4. (Nave floor) William Barttelot (d1601) and his wife. He is said to have been aged 97 when he died. Both effigies are small.
5. (Chancel floor) Richard Barttelot (d1614) and his two wives. The complex heraldry at the top displays the ancestry of the Barttelotts since the C13.
Font: Worn and battered C15 octagonal bowl with a rounded quatrefoil each side and trefoiled arches on some sides of the stem.
1. (East window) Heraldic glass connected with the Barttelots and dated 1638. It is said to come from Stopham Manor (Dallaway II(1) p349). The west window is similar in design, but all except two of the shields look C19.
2. (Nave north window) Early C17, depicting Brian de Stopham (d1273) in mediaeval dress with an early C17 member of the family. The glazier signs his name as Roelant and according to Sir Stephen Glynne (SRS 101 p268) he was a Fleming, which is highly likely. The Burrell Collection drawing (1780) shows later changes, presumably dating from repairs in 1853, though the delightful caryatids look original and the whole is a remarkable example of family pride.

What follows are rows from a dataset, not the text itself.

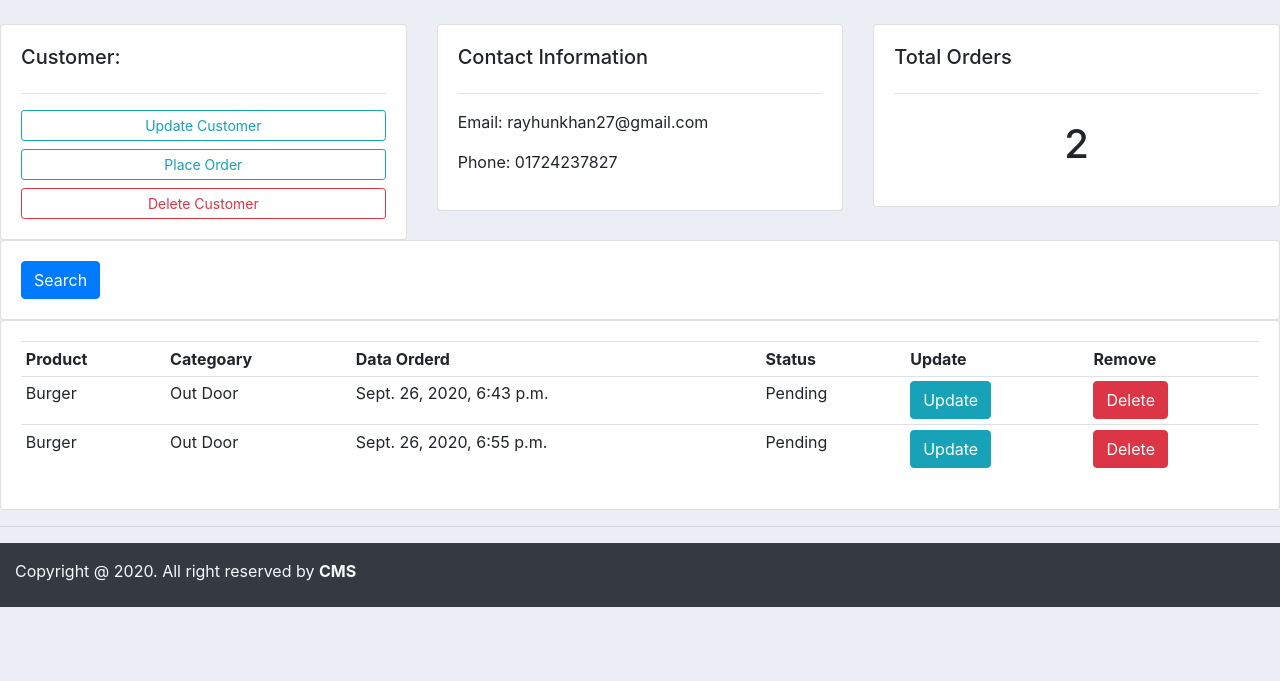
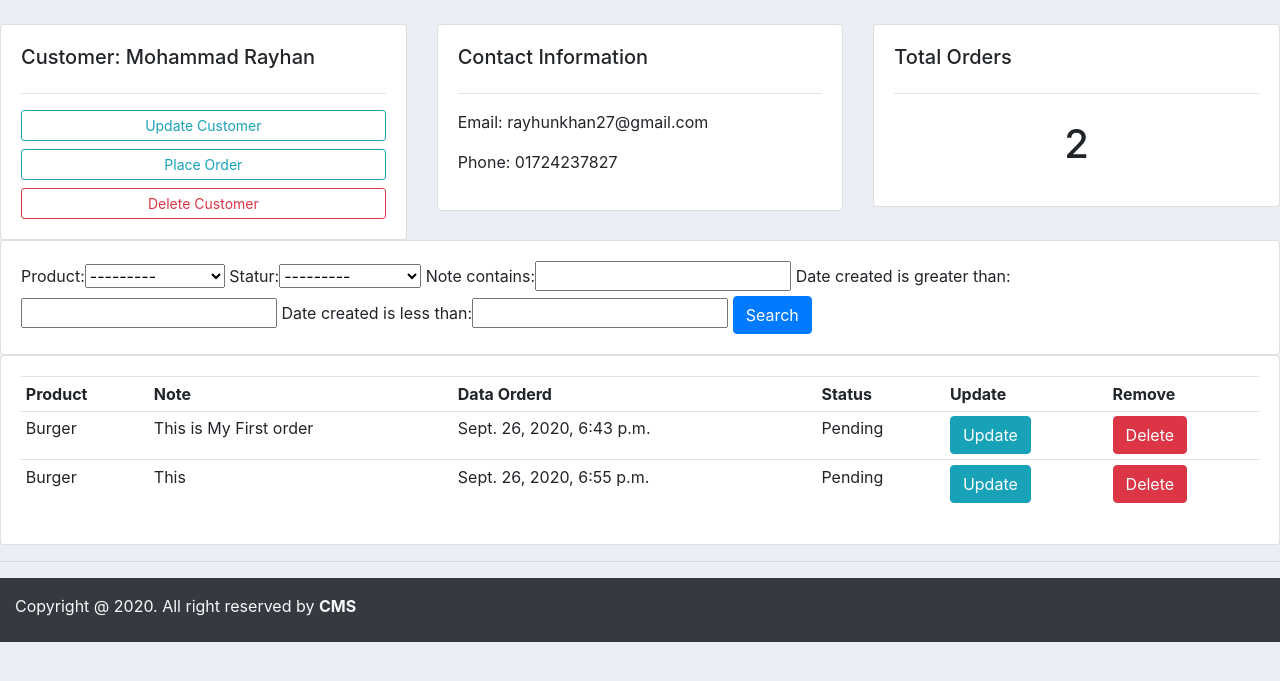
Before and after one commit to Rayhun/Customer-Management, a Django app: page /customer/6 in a window 1280 px wide. Shown: the part 66-747 px from the top of the page. Run offline with Django 3.2, Linux system fonts and the light colour scheme; data comes from the database, SQL or seed files in the repository; both versions use the stored data as it was after the commit; some libraries are stand-ins or nearby versions.

Commit message:
Customer order filter

```diff
--- a/project/CMS/CMS/settings.py
+++ b/project/CMS/CMS/settings.py
@@ -37,7 +37,8 @@
     'django.contrib.sessions',
     'django.contrib.messages',
     'django.contrib.staticfiles',
-
+    #  Filter
+    'django_filters',
     #  Install app
     'accounts',
 ]
--- /dev/null
+++ b/project/CMS/accounts/filter.py
@@ -0,0 +1,13 @@
+import django_filters
+
+from django_filters import DateFilter, CharFilter
+from .models import *
+
+class OrderFilter(django_filters.FilterSet):
+    start_date = DateFilter(field_name="date_created", lookup_expr="gt")
+    end_date = DateFilter(field_name="date_created", lookup_expr="lt")
+    note = CharFilter(field_name="note", lookup_expr="icontains") # ignore case sensitive "icontains"
+    class Meta:
+        model = Order
+        fields = '__all__'
+        exclude = ['customer' , 'date_created']
--- a/project/CMS/accounts/models.py
+++ b/project/CMS/accounts/models.py
@@ -45,6 +45,7 @@
     Product = models.ForeignKey(Product, null=True, on_delete=models.SET_NULL)
     date_created = models.DateTimeField(auto_now_add=True, null=True)
     statur = models.CharField(max_length=200, null=True, choices=STATUS)
+    note = models.CharField(max_length=200, null=True)
 
     def __str__(self):
         return str(self.customer)
--- a/project/CMS/accounts/templates/accounts/customer.html
+++ b/project/CMS/accounts/templates/accounts/customer.html
@@ -6,7 +6,7 @@
     <div class="row">
         <div class="col-md">
             <div class="card card-body">
-                <h5>Customer:</h5>
+                <h5>Customer: {{ customer.name }} </h5>
                 <hr>
                 <a class="btn btn-outline-info btn-sm btn-block" href="#">Update Customer</a>
                 <a class="btn btn-outline-info btn-sm btn-block" href="{% url 'create_order' customer.pk %}">Place Order</a>
@@ -33,6 +33,9 @@
         <div class="col">
             <div class="card card-body">
                 <form method="get">
+
+                    {{ myFilter.form }}
+
                     <button class="btn btn-primary" type="submit">Search</button>
                 </form>
             </div>
@@ -44,7 +47,7 @@
                 <table class="table table-sm">
                     <tr>
                         <th>Product</th>
-                        <th>Categoary</th>
+                        <th>Note</th>
                         <th>Data Orderd</th>
                         <th>Status</th>
                         <th>Update</th>
@@ -53,7 +56,7 @@
                     {% for order in orders %}
                     <tr>
                         <td>{{ order.Product }}</td>
-                        <td>{{ order.Product.catagory }}</td>
+                        <td>{{ order.note }}</td>
                         <td>{{ order.date_created }}</td>
                         <td>{{ order.statur }}</td>
                         <td><a class="btn btn-md btn-info" href="{% url 'update_order' order.pk %}">Update</a></td>
--- a/project/CMS/accounts/views.py
+++ b/project/CMS/accounts/views.py
@@ -4,6 +4,7 @@
 # Create your views here.
 from .models import *
 from .form import OrderForm
+from .filter import OrderFilter
 
 
 
@@ -38,10 +39,15 @@
     customer = Customer.objects.get(pk=pk)
     orders = customer.order_set.all()
     orders_count = orders.count()
+
+    myFilter = OrderFilter(request.GET, queryset=orders)
+    orders = myFilter.qs
+
     context = {
         'customer':customer,
         'orders':orders,
-        'orders_count':orders_count
+        'orders_count':orders_count,
+        'myFilter':myFilter,
     }
     return render(request, 'accounts/customer.html',context)
 
```
Also changed, not shown: project/CMS/accounts/migrations/0007_auto_20200927_0032.py (added), project/CMS/db.sqlite3.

3. (South and north chancel windows) M O’Connor and Taylor, 1876 (one signed).
4 (South nave first window) 1863 attributed to Morris and Co (www.stainedglassrecords.org), though this is open to doubt.
Piscina: (South chancel) Round-headed and early C13.
1. W H Godfrey: St Mary, Stopham, SNQ 7 (Feb 1938) pp21-22
2. C J Robinson: Stopham, SAC 27 (1877) pp37-68
3. F W Steer: Heraldic Glass in Stopham Church, Sussex, England, New England Historical and Genealogical Register 112 (1958) pp308-12
1. Measured plan by W H Godfrey and E F Harvey in 1 p22
2. Plan and elevation of south doorway in Taylor and Taylor III p579
My thanks to Richard Standing for the photographs with R S in the captions